:: Work required ::
Pick each line containing the word "class" out of the data below.

:: Material for the task ::
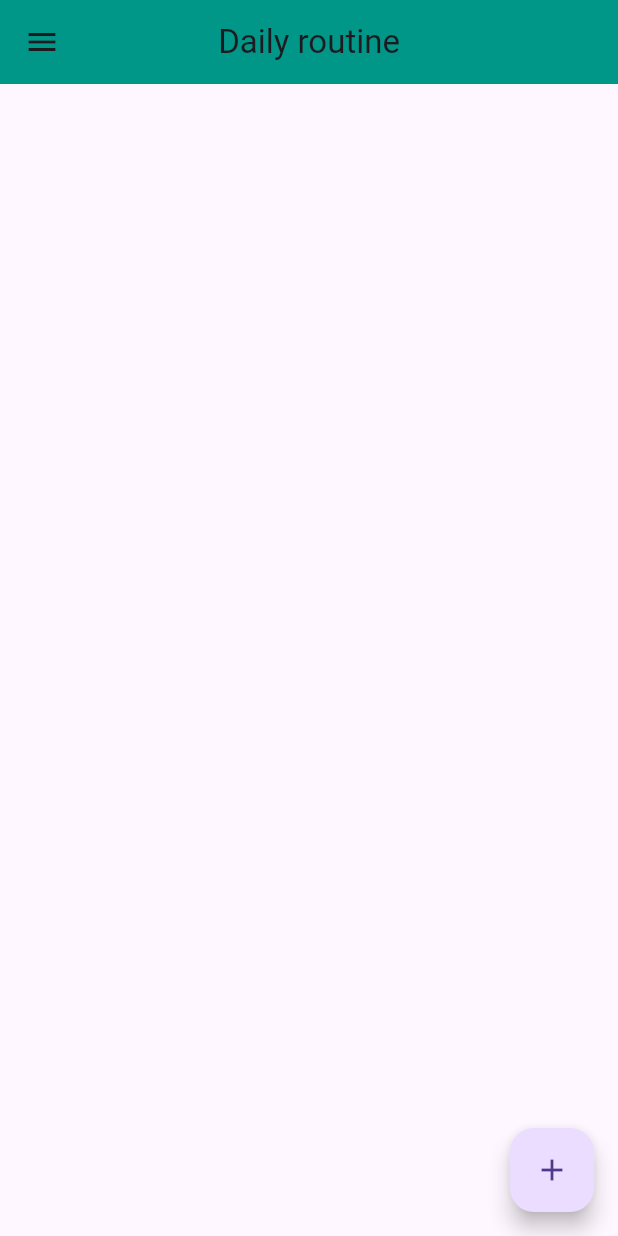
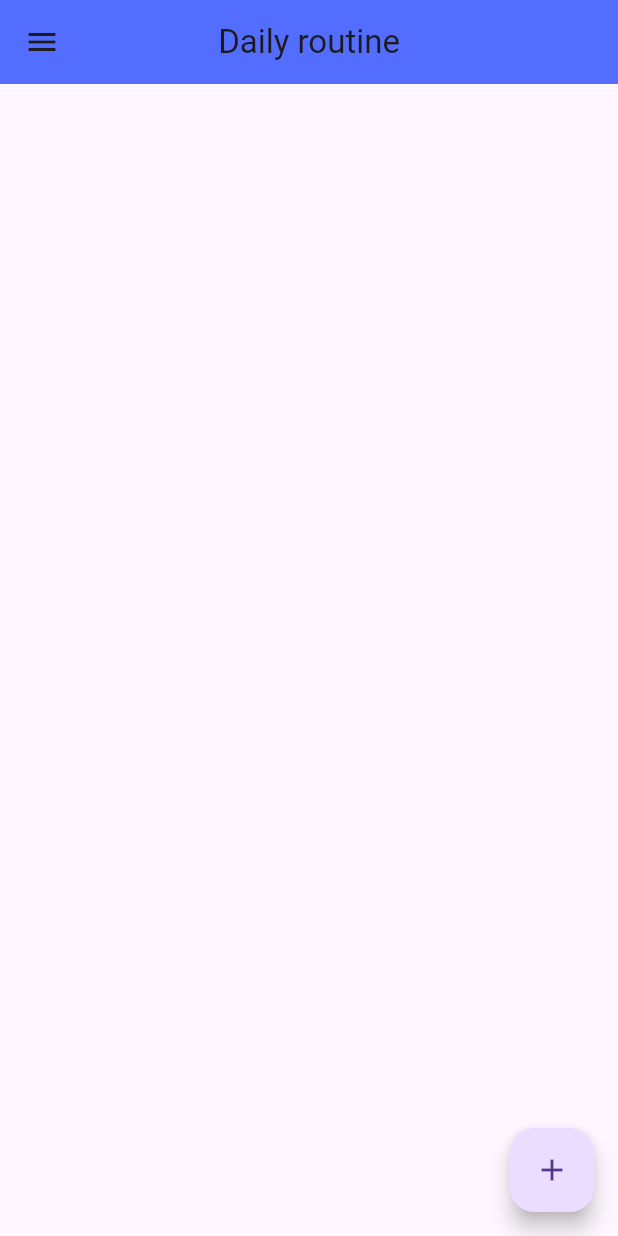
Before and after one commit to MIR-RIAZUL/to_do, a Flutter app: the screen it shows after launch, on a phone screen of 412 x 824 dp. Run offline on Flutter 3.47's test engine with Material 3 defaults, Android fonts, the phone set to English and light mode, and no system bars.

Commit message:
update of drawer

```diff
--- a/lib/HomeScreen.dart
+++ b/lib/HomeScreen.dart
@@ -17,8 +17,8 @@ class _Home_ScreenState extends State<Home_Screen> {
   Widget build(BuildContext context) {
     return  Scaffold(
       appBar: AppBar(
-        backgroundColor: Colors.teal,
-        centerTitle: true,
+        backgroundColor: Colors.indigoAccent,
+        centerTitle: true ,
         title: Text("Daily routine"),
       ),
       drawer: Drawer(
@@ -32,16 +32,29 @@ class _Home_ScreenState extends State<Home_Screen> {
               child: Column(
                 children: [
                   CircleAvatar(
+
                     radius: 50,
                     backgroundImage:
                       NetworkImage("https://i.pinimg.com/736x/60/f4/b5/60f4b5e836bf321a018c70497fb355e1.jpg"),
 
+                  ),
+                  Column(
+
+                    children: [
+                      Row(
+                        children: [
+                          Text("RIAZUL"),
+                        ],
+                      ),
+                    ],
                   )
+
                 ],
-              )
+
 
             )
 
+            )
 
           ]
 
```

:: Solution for this task ::
@@ -17,8 +17,8 @@ class _Home_ScreenState extends State<Home_Screen> {
@@ -32,16 +32,29 @@ class _Home_ScreenState extends State<Home_Screen> {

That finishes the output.